Kale is the ultimate trendy vegetable. It sits firmly at the top of the ANDI (Aggregate Nutrient Density Index) along with mustard greens, collards and watercress.

There are lots of reasons to like it, even if you don’t take to its distinctive texture and taste immediately. It’s considered to be full of antioxidants and beta-carotene, Vitamin C and K, minerals, iron, it can help lower cholesterol and fight cancer.

Kale is a brassica, the family that includes broccoli, cabbage, cauliflower and collards. It’s a winter vegetable, thriving in cool or cold conditions when pests and diseases can’t survive. In warmer weather kale, like all brassicas, is susceptible to the white butterfly laying eggs which turn into the destructive caterpillars. You can grow kale in spring and autumn as well as winter, but you’ll need to use sheep manure and neem pellets in the planting hole, cover your plants with a net and if you do get an infestation there are organic sprays that will deal with the caterpillars.

When growing food organically it’s best to grow in the optimal season with optimal soil and growing conditions. In summer, there are a host of other vegetables that will take the place of kale in your diet and then you’ll appreciate the reintroduction of kale come autumn.

There are three main types of kale: Curly leaved or Borecole, Russian Red and Cavolo nero.

Brassicas like a soil enriched with lots of organic matter. If your soil is low in nutrients, plants will either die or go to seed quickly. With many vegetables we’ll put additives in after they’re planted so that watering and rain take the nutrients down to the plants’ roots, but with brassicas we mix them into the soil beforehand. Brassicas are a crop that needs feeding during the growing period as well, and it’s at that time that we’ll apply fertiliser and compost superficially.

We recommend adding compost, chicken manure or sheep pellets, coffee grounds and rock dust to your soil before planting. Brassicas don’t like an acidic soil, so if you’re adding coffee grounds also add lime to neutralise them. You need to add lime if you’re planting into a bed that’s had an acid-loving crop, like tomatoes, in it previously. Fork it all in, and rake over to make the surface even for planting. Plant about 30-40 centimetres apart.
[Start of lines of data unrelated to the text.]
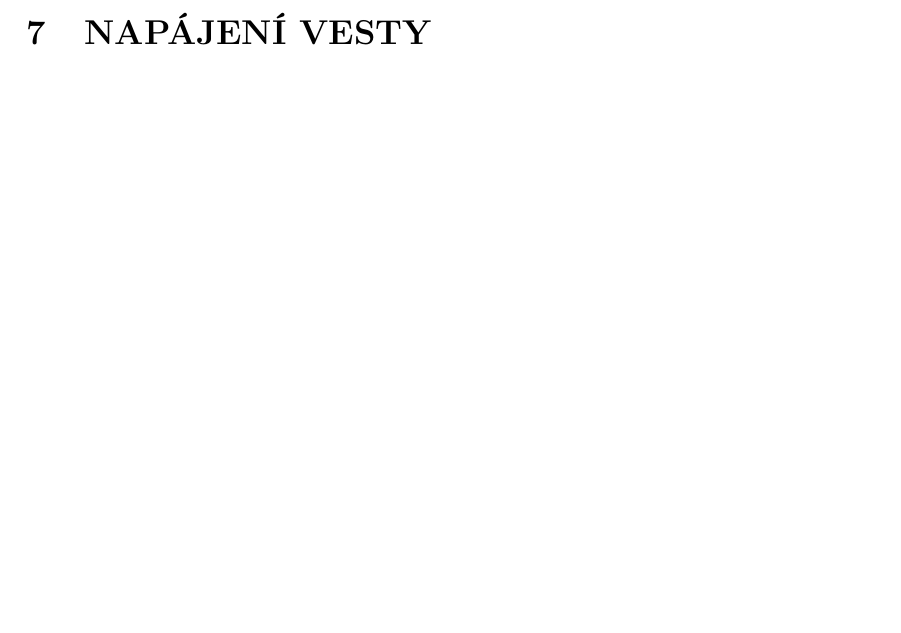
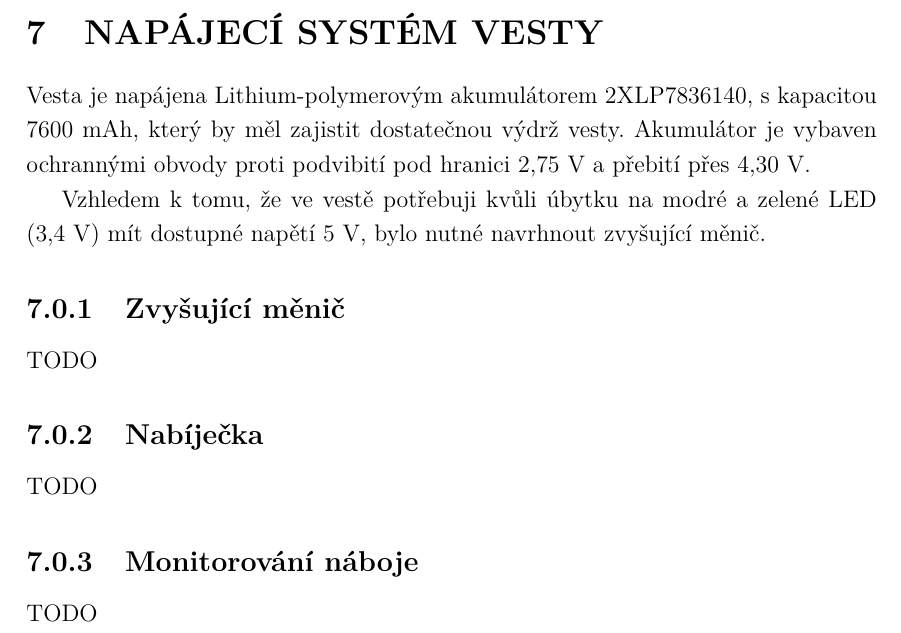
Before and after one commit to wykys/vut-bachelor-thesis, a LaTeX thesis (book.tex, which reads book/text/solution/napajeni.tex): part of page 36 of 64, cut at the place of the change, the shorter picture padded with empty space. Compiled offline with pdfLaTeX.

Commit message:
přidána osnova do napájení

```diff
--- a/book/text/solution/napajeni.tex
+++ b/book/text/solution/napajeni.tex
@@ -1 +1,13 @@
-\chapter{Napájení vesty}
+\chapter{Napájecí systém vesty}
+Vesta je napájena Lithium-polymerovým akumulátorem 2XLP7836140, s kapacitou 7600~\jedn{mAh}, který by měl zajistit dostatečnou výdrž vesty. Akumulátor je vybaven ochrannými obvody proti podvibití pod hranici 2,75~\jedn{V} a přebití přes 4,30~\jedn{V}.
+
+Vzhledem k tomu, že ve vestě potřebuji kvůli úbytku na modré a zelené LED (3,4~\jedn{V}) mít dostupné napětí 5~\jedn{V}, bylo nutné navrhnout zvyšující měnič.
+
+\subsection{Zvyšující měnič}
+TODO
+
+\subsection{Nabíječka}
+TODO
+
+\subsection{Monitorování náboje}
+TODO
```
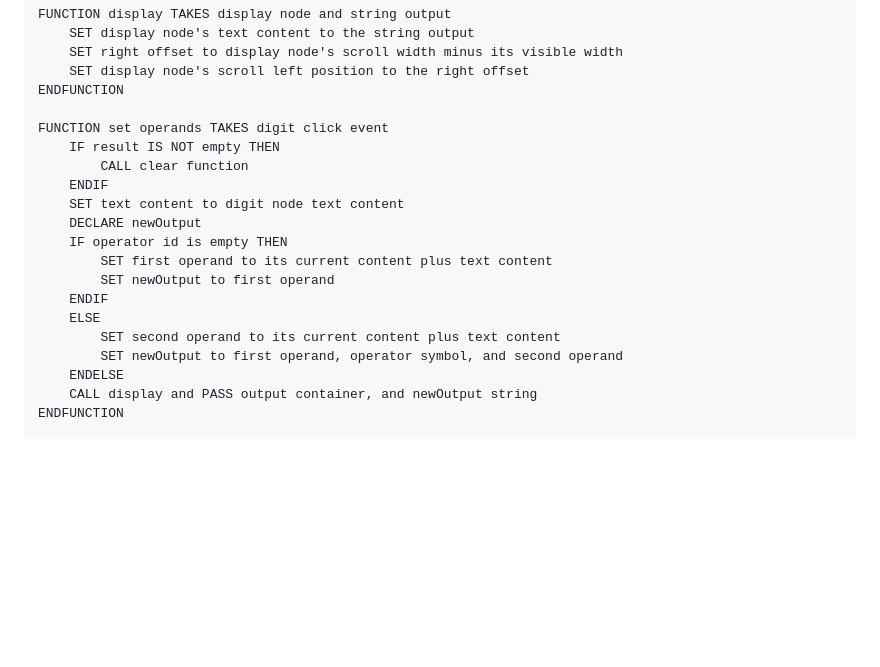
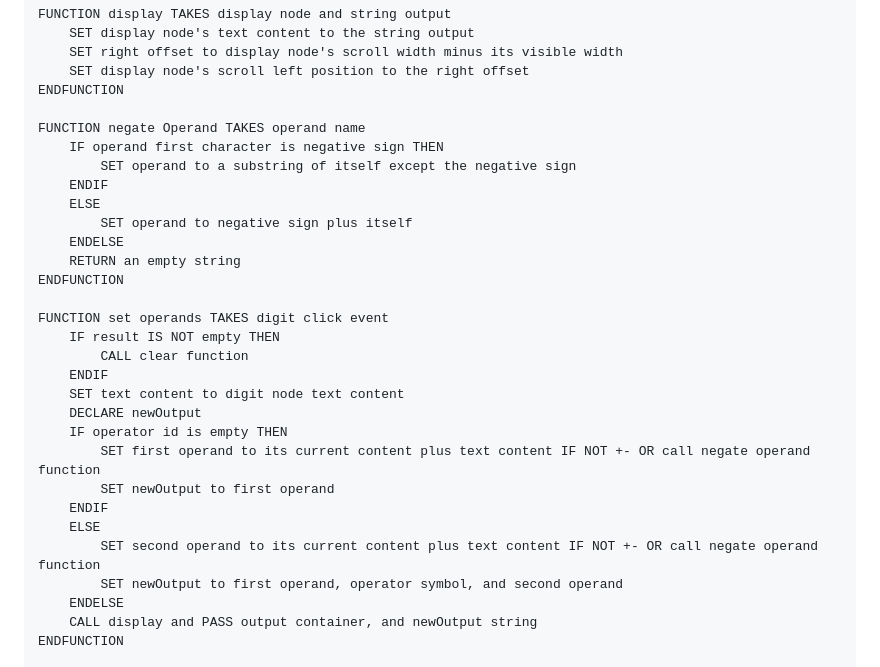
Before and after one commit to m-rbt01/calculator, a Markdown page: solution-plan.md, the part around the change. Rendered like a GitHub page; blank space fills up the shorter version.

Commit message:
docs: add steps for negating operands

```diff
--- a/solution-plan.md
+++ b/solution-plan.md
@@ -99,6 +99,16 @@ FUNCTION display TAKES display node and string output
     SET display node's scroll left position to the right offset
 ENDFUNCTION
 
+FUNCTION negate Operand TAKES operand name
+    IF operand first character is negative sign THEN
+        SET operand to a substring of itself except the negative sign
+    ENDIF
+    ELSE
+        SET operand to negative sign plus itself
+    ENDELSE
+    RETURN an empty string
+ENDFUNCTION
+
 FUNCTION set operands TAKES digit click event
     IF result IS NOT empty THEN
         CALL clear function
@@ -106,11 +116,11 @@ FUNCTION set operands TAKES digit click event
     SET text content to digit node text content
     DECLARE newOutput
     IF operator id is empty THEN
-        SET first operand to its current content plus text content
+        SET first operand to its current content plus text content IF NOT +- OR call negate operand function
         SET newOutput to first operand
     ENDIF
     ELSE
-        SET second operand to its current content plus text content
+        SET second operand to its current content plus text content IF NOT +- OR call negate operand function
         SET newOutput to first operand, operator symbol, and second operand
     ENDELSE
     CALL display and PASS output container, and newOutput string
```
Brassicas like lots of water during the growing season, so once you’ve planted the seedlings, give them a good water. Add mulch to keep the moisture in. Mulch also adds carbon matter to the soil and suppresses weeds. Give the plants one last water to bed it all in.

Like most winter vegetables, the taste improves after the first frost. In fact, we recommend you don’t harvest kale until after one or two hard frosts (if you get frosts, that is).

The leaves of kale toughen as they get older, so harvesting tender leaves that are less than 30 centimetres long ensures the best taste experience. And harvest regularly – this way the plant will keep producing new leaves from its centre.